**What you need to do:** Extract all lines in the data that contain the word "annotation".

____

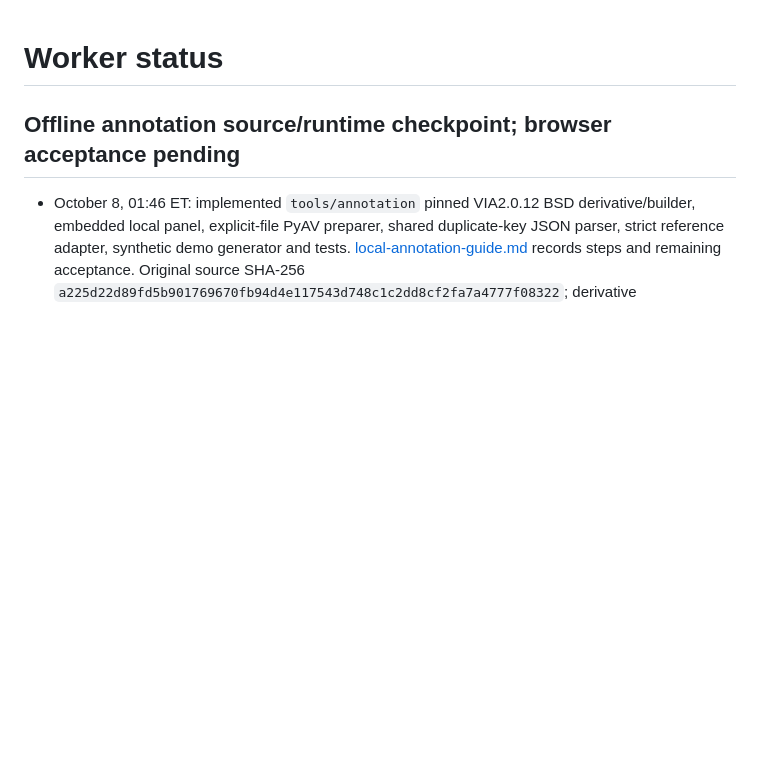
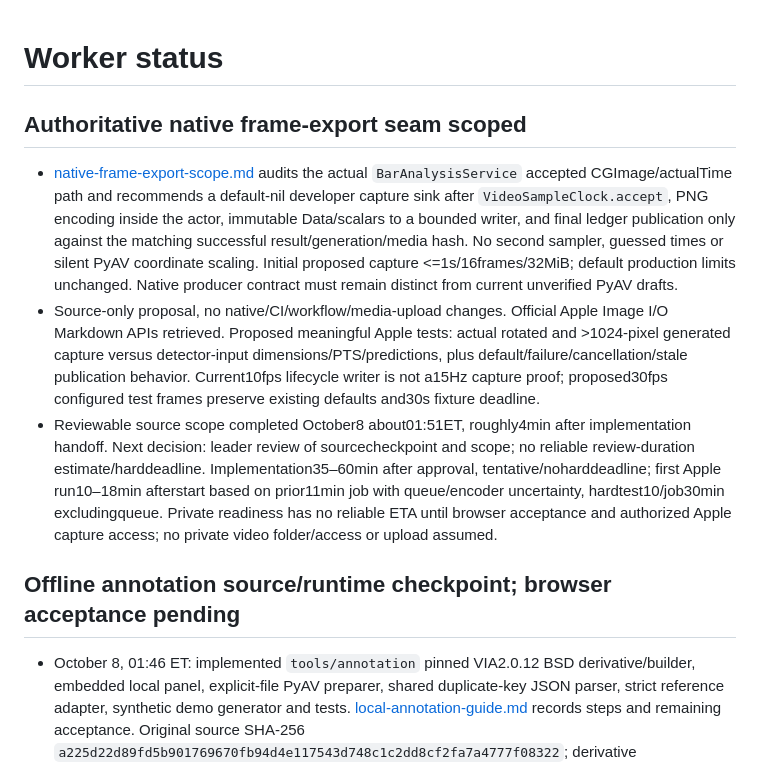
Before and after one commit to mmoore950/powerlifting-app, a Markdown page: docs/status.md, the part around the change. GitHub-like rendering; blank space fills up the shorter version.

Commit message:
Scope native capture of authoritative annotation frames

```diff
--- a/docs/status.md
+++ b/docs/status.md
@@ -1,4 +1,10 @@
 # Worker status
+
+## Authoritative native frame-export seam scoped
+
+- [native-frame-export-scope.md](native-frame-export-scope.md) audits the actual `BarAnalysisService` accepted CGImage/actualTime path and recommends a default-nil developer capture sink after `VideoSampleClock.accept`, PNG encoding inside the actor, immutable Data/scalars to a bounded writer, and final ledger publication only against the matching successful result/generation/media hash. No second sampler, guessed times or silent PyAV coordinate scaling. Initial proposed capture <=1s/16frames/32MiB; default production limits unchanged. Native producer contract must remain distinct from current unverified PyAV drafts.
+- Source-only proposal, no native/CI/workflow/media-upload changes. Official Apple Image I/O Markdown APIs retrieved. Proposed meaningful Apple tests: actual rotated and >1024-pixel generated capture versus detector-input dimensions/PTS/predictions, plus default/failure/cancellation/stale publication behavior. Current10fps lifecycle writer is not a15Hz capture proof; proposed30fps configured test frames preserve existing defaults and30s fixture deadline.
+- Reviewable source scope completed October8 about01:51ET, roughly4min after implementation handoff. Next decision: leader review of sourcecheckpoint and scope; no reliable review-duration estimate/harddeadline. Implementation35–60min after approval, tentative/noharddeadline; first Apple run10–18min afterstart based on prior11min job with queue/encoder uncertainty, hardtest10/job30min excludingqueue. Private readiness has no reliable ETA until browser acceptance and authorized Apple capture access; no private video folder/access or upload assumed.
 
 ## Offline annotation source/runtime checkpoint; browser acceptance pending
 
```
Also changed, not shown: docs/native-frame-export-scope.md (added, +54 -0 lines).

____

**Answer to this exercise:**
Scope native capture of authoritative annotation frames
 ## Offline annotation source/runtime checkpoint; browser acceptance pending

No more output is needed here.